Work order: Within the data below, copy each line where the string "height" is found.

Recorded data
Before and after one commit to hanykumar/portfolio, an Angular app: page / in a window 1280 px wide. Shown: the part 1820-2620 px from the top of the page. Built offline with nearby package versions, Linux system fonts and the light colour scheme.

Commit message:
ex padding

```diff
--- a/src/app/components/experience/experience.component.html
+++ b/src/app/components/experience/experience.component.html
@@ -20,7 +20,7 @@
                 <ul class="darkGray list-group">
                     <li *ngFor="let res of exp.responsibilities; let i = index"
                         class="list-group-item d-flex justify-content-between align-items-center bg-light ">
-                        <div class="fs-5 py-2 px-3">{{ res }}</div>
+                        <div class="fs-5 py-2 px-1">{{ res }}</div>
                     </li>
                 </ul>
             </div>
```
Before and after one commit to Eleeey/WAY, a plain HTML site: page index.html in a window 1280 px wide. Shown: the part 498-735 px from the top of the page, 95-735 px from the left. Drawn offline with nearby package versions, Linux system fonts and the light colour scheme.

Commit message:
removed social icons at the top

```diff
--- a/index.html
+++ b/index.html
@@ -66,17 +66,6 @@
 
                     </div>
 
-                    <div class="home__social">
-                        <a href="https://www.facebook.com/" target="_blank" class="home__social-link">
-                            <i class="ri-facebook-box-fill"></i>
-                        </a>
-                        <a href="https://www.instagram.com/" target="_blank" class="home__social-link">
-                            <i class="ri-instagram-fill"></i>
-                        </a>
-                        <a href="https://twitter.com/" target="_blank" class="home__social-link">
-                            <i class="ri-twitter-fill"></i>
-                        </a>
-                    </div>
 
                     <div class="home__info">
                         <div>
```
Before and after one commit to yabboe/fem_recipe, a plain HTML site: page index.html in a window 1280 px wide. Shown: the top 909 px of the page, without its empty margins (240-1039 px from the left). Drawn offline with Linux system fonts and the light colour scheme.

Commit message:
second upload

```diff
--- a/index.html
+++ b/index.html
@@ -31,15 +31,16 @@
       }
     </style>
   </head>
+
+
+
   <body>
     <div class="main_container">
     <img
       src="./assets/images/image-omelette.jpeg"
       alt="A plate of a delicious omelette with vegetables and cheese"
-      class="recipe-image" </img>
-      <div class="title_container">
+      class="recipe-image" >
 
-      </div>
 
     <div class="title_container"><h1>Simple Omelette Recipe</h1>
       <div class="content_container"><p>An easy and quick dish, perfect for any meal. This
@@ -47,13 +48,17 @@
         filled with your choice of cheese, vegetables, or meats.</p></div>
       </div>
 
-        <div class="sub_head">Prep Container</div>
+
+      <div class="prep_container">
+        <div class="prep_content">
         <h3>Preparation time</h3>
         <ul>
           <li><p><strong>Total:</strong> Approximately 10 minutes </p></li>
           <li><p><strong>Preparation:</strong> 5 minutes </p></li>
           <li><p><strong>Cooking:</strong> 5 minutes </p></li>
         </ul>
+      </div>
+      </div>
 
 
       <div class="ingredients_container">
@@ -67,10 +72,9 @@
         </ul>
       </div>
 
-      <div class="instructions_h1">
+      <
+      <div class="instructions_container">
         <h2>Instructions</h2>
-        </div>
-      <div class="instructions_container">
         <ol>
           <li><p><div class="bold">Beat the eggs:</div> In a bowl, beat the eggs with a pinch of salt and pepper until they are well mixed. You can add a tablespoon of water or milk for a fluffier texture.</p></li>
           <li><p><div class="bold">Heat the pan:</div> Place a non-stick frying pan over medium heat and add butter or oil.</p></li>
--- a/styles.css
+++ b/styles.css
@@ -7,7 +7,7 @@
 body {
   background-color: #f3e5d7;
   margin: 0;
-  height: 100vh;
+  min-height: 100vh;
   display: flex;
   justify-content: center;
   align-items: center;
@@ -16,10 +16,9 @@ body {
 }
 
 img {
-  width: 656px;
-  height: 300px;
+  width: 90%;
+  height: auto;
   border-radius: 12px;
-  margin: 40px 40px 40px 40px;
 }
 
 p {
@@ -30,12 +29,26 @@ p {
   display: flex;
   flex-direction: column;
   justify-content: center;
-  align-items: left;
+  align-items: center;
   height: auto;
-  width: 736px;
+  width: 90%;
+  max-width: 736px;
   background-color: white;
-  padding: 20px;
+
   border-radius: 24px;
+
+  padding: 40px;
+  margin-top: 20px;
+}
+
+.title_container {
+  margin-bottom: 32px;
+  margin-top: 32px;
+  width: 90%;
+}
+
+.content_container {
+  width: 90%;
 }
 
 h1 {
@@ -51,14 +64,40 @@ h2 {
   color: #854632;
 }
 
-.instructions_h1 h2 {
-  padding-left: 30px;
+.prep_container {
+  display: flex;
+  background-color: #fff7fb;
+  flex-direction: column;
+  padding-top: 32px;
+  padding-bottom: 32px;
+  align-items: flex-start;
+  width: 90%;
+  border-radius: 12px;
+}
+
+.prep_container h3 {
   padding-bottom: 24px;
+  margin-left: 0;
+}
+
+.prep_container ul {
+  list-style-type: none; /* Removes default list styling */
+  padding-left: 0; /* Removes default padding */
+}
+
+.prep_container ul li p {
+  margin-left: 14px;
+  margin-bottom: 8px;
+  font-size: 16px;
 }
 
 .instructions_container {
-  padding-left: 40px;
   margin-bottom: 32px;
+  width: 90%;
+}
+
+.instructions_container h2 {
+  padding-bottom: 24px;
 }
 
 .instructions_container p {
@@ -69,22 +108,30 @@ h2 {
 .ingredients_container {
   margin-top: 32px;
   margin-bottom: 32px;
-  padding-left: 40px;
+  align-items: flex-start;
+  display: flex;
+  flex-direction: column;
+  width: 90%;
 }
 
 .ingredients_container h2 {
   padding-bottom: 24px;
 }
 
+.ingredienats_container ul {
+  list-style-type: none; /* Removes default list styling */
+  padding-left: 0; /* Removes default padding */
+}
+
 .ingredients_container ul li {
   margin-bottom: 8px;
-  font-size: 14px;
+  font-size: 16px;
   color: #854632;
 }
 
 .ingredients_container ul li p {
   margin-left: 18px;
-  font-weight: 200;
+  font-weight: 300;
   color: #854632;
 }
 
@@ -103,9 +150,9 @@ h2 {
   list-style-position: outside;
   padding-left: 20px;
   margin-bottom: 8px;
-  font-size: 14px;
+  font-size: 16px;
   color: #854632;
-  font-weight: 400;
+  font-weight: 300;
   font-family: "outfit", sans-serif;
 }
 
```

Written response:
-  height: 100vh;
+  min-height: 100vh;
-  height: 300px;
+  height: auto;
   height: auto;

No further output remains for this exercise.